| Problem requirements |
Keep only the lines that hold the string "final", filtering out the rest of the entries below.

START Extracted records

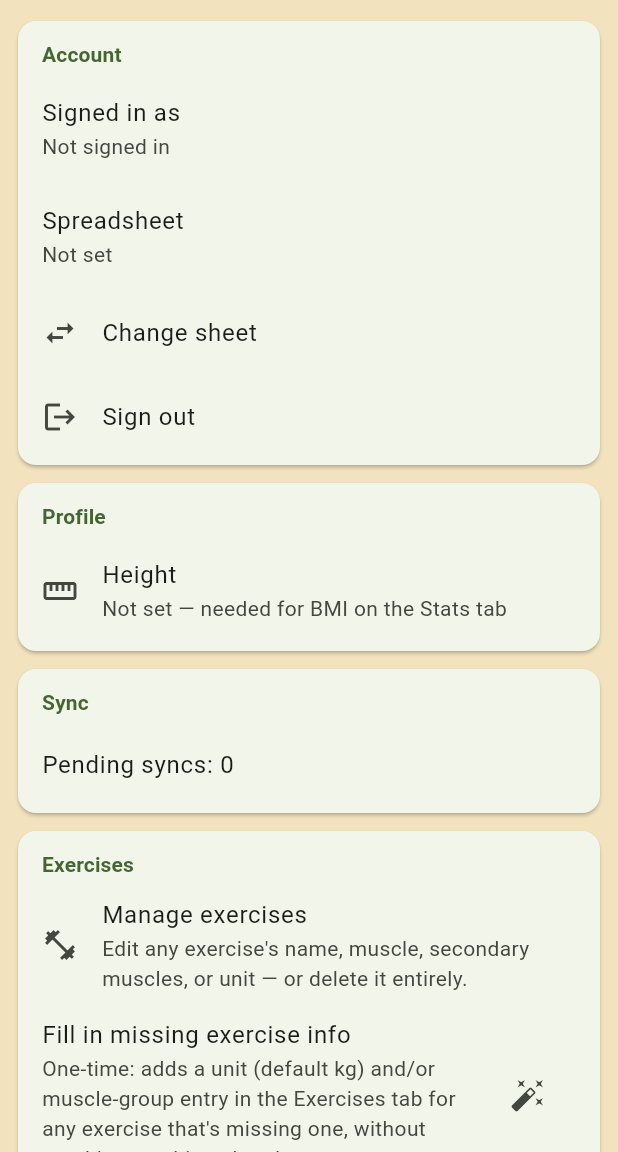
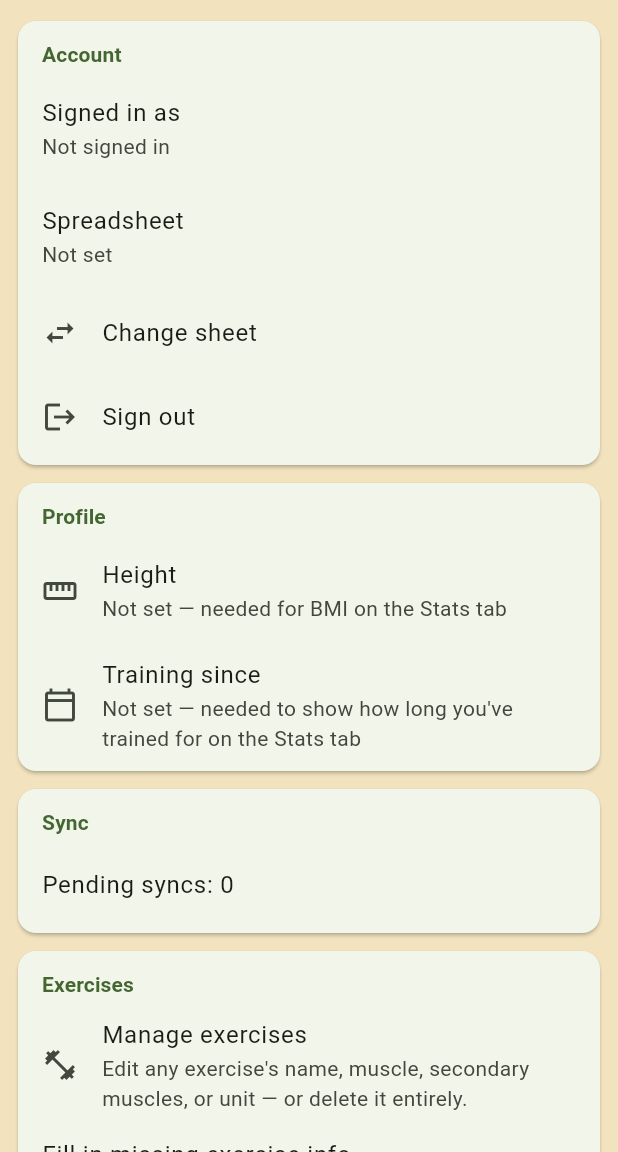
Before and after one commit to koren23/Gym_Log_App, a Flutter app: the MainShell screen opened directly, after a tap on the "settings" icon, on a phone screen of 412 x 824 dp, the part 84-1236 px from its top. Run offline on Flutter 3.47's test engine with Material 3 defaults, Android fonts, the phone set to English and light mode, and no system bars; our stand-ins replace fl_chart, flutter_riverpod, google_sign_in, package_info_plus, shared_preferences, web; missing offline and left inert: googleapis; accounts and stored records are empty.

Commit message:
v2.1.0: user-set training start date for Stats
Adds a "Training since" date in Settings -> Profile, for anyone who
trained before they started logging in this app. The Stats tab's
"Working out since" now uses it (falling back to the first logged
workout if unset), plus a new "Training for" duration row.

Co-Authored-By: Claude Sonnet 5 <noreply@anthropic.com>

```diff
--- a/lib/core/changelog.dart
+++ b/lib/core/changelog.dart
@@ -15,6 +15,17 @@ class ChangelogEntry {
 }
 
 const List<ChangelogEntry> kChangelog = [
+  ChangelogEntry(
+    version: '2.1.0',
+    date: '2026-11-07',
+    changes: [
+      'Added a "Training since" date in Settings → Profile, for when you '
+          'started working out before you started logging in this app — '
+          'the Stats tab\'s "Working out since" now uses it (falling back '
+          'to your first logged workout if unset), alongside a new '
+          '"Training for" row showing how long that\'s been.',
+    ],
+  ),
   ChangelogEntry(
     version: '2.0.3',
     date: '2026-11-06',
--- a/lib/screens/settings/settings_screen.dart
+++ b/lib/screens/settings/settings_screen.dart
@@ -1,6 +1,7 @@
 import 'package:flutter/material.dart';
 import 'package:flutter/services.dart';
 import 'package:flutter_riverpod/flutter_riverpod.dart';
+import 'package:intl/intl.dart';
 
 import '../../models/app_colors.dart';
 import '../../providers/auth_providers.dart';
@@ -11,6 +12,8 @@ import 'add_workout_day_dialog.dart';
 import 'algorithms_info_screen.dart';
 import 'changelog_screen.dart';
 import 'manage_exercises_screen.dart';
+
+final _dateFormat = DateFormat.yMMMd();
 
 class SettingsScreen extends ConsumerStatefulWidget {
   const SettingsScreen({super.key});
@@ -100,6 +103,21 @@ class _SettingsScreenState extends ConsumerState<SettingsScreen> {
     setState(() {});
   }
 
+  Future<void> _editTrainingStartDate() async {
+    final settings = ref.read(appSettingsServiceProvider);
+    final now = DateTime.now();
+    final picked = await showDatePicker(
+      context: context,
+      initialDate: settings.trainingStartDate ?? now,
+      firstDate: DateTime(1950),
+      lastDate: now,
+      helpText: 'When did you start working out?',
+    );
+    if (picked == null || !mounted) return;
+    await settings.setTrainingStartDate(picked);
+    setState(() {});
+  }
+
   @override
   Widget build(BuildContext context) {
     final authState = ref.watch(authStateProvider);
@@ -156,6 +174,36 @@ class _SettingsScreenState extends ConsumerState<SettingsScreen> {
                 ),
                 leading: const Icon(Icons.straighten),
                 onTap: _editHeight,
+              ),
+              Builder(
+                builder: (context) {
+                  final trainingStartDate = ref
+                      .watch(appSettingsServiceProvider)
+                      .trainingStartDate;
+                  return ListTile(
+                    title: const Text('Training since'),
+                    subtitle: Text(
+                      trainingStartDate == null
+                          ? 'Not set — needed to show how long you\'ve '
+                                'trained for on the Stats tab'
+                          : _dateFormat.format(trainingStartDate),
+                    ),
+                    leading: const Icon(Icons.calendar_today_outlined),
+                    onTap: _editTrainingStartDate,
+                    trailing: trainingStartDate == null
+                        ? null
+                        : IconButton(
+                            icon: const Icon(Icons.clear),
+                            tooltip: 'Clear',
+                            onPressed: () async {
+                              await ref
+                                  .read(appSettingsServiceProvider)
+                                  .setTrainingStartDate(null);
+                              setState(() {});
+                            },
+                          ),
+                  );
+                },
               ),
             ],
           ),
--- a/lib/screens/stats/stats_screen.dart
+++ b/lib/screens/stats/stats_screen.dart
@@ -154,6 +154,9 @@ class _StatsScreenState extends ConsumerState<StatsScreen> {
       exercisesByName: exercisesByName,
     );
     final heightCm = ref.watch(appSettingsServiceProvider).heightCm;
+    final trainingStartDate =
+        ref.watch(appSettingsServiceProvider).trainingStartDate ??
+        workingOutSince(realEntries)!;
 
     final frequency = exerciseFrequency(realEntries).entries.toList()
       ..sort((a, b) => b.value.compareTo(a.value));
@@ -182,7 +185,11 @@ class _StatsScreenState extends ConsumerState<StatsScreen> {
             children: [
               _StatRow(
                 'Working out since',
-                _dateFormat.format(workingOutSince(realEntries)!),
+                _dateFormat.format(trainingStartDate),
+              ),
+              _StatRow(
+                'Training for',
+                trainingDurationLabel(trainingStartDate),
               ),
               _StatRow(
                 'Average reps per set',
--- a/lib/services/settings/app_settings_service.dart
+++ b/lib/services/settings/app_settings_service.dart
@@ -55,6 +55,7 @@ class AppSettingsService {
   static const _kAutoThemeRotationEnabled = 'auto_theme_rotation_enabled';
   static const _kLastAutoThemeChangeDate = 'last_auto_theme_change_date';
   static const _kHeightCm = 'height_cm';
+  static const _kTrainingStartDate = 'training_start_date';
 
   static Future<AppSettingsService> create() async {
     final prefs = await SharedPreferences.getInstance();
@@ -341,4 +342,25 @@ class AppSettingsService {
       await _prefs.setDouble(_kHeightCm, value);
     }
   }
+
+  /// User-declared "I started working out on this date", used for the
+  /// Stats tab's training-duration display. Overrides the app-logged
+  /// [workingOutSince] fallback, since the user may have trained for years
+  /// before ever logging a workout in this app. Null until set in Settings.
+  DateTime? get trainingStartDate {
+    final raw = _prefs.getString(_kTrainingStartDate);
+    if (raw == null) return null;
+    return DateTime.tryParse(raw);
+  }
+
+  Future<void> setTrainingStartDate(DateTime? value) async {
+    if (value == null) {
+      await _prefs.remove(_kTrainingStartDate);
+    } else {
+      await _prefs.setString(
+        _kTrainingStartDate,
+        DateTime(value.year, value.month, value.day).toIso8601String(),
+      );
+    }
+  }
 }
--- a/pubspec.yaml
+++ b/pubspec.yaml
@@ -16,7 +16,7 @@ publish_to: 'none' # Remove this line if you wish to publish to pub.dev
 # https://developer.apple.com/library/archive/documentation/General/Reference/InfoPlistKeyReference/Articles/CoreFoundationKeys.html
 # In Windows, build-name is used as the major, minor, and patch parts
 # of the product and file versions while build-number is used as the build suffix.
-version: 2.0.3+19
+version: 2.1.0+20
 
 environment:
   sdk: ^3.9.2
```
Also changed, not shown: lib/services/analysis/stats_engine.dart (+34 -0 lines).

END Extracted records

| Solution for this exercise |
+final _dateFormat = DateFormat.yMMMd();
+    final settings = ref.read(appSettingsServiceProvider);
+    final now = DateTime.now();
+    final picked = await showDatePicker(
     final authState = ref.watch(authStateProvider);
+                  final trainingStartDate = ref
     final heightCm = ref.watch(appSettingsServiceProvider).heightCm;
+    final trainingStartDate =
     final frequency = exerciseFrequency(realEntries).entries.toList()
     final prefs = await SharedPreferences.getInstance();
+    final raw = _prefs.getString(_kTrainingStartDate);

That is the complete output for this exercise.